## TASK STATEMENT
Go through the data and copy each line that holds "night".

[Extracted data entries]
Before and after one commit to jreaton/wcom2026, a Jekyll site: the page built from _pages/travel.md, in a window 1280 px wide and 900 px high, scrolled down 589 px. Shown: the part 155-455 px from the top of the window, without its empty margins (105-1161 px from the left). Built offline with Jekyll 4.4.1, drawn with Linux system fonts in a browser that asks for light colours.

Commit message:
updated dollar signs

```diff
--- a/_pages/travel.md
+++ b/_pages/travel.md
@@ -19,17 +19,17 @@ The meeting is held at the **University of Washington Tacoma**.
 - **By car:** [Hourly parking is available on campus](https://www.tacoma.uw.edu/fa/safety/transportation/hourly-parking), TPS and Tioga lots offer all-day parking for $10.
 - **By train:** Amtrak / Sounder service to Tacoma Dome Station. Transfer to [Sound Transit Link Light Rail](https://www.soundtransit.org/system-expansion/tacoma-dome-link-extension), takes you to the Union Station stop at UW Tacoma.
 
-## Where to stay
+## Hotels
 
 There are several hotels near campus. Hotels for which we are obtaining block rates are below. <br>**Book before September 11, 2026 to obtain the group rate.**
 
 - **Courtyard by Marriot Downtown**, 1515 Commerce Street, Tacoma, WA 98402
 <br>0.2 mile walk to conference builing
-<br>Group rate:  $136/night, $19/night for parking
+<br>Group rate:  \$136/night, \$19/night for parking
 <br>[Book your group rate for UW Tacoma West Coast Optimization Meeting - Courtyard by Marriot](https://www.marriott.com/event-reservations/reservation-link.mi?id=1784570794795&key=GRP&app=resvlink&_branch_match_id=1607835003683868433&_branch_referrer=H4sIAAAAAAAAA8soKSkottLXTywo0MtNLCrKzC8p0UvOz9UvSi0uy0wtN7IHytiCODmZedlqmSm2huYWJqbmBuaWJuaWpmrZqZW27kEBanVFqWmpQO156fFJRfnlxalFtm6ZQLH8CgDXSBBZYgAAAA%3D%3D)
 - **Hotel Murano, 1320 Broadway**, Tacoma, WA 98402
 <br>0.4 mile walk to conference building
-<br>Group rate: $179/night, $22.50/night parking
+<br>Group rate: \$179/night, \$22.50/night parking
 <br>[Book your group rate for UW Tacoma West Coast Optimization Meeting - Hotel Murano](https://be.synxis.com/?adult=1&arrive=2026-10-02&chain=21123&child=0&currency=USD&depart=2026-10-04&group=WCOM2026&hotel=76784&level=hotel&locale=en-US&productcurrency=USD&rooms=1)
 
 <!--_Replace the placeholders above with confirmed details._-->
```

## ANSWER AREA
-<br>Group rate:  $136/night, $19/night for parking
+<br>Group rate:  \$136/night, \$19/night for parking
-<br>Group rate: $179/night, $22.50/night parking
+<br>Group rate: \$179/night, \$22.50/night parking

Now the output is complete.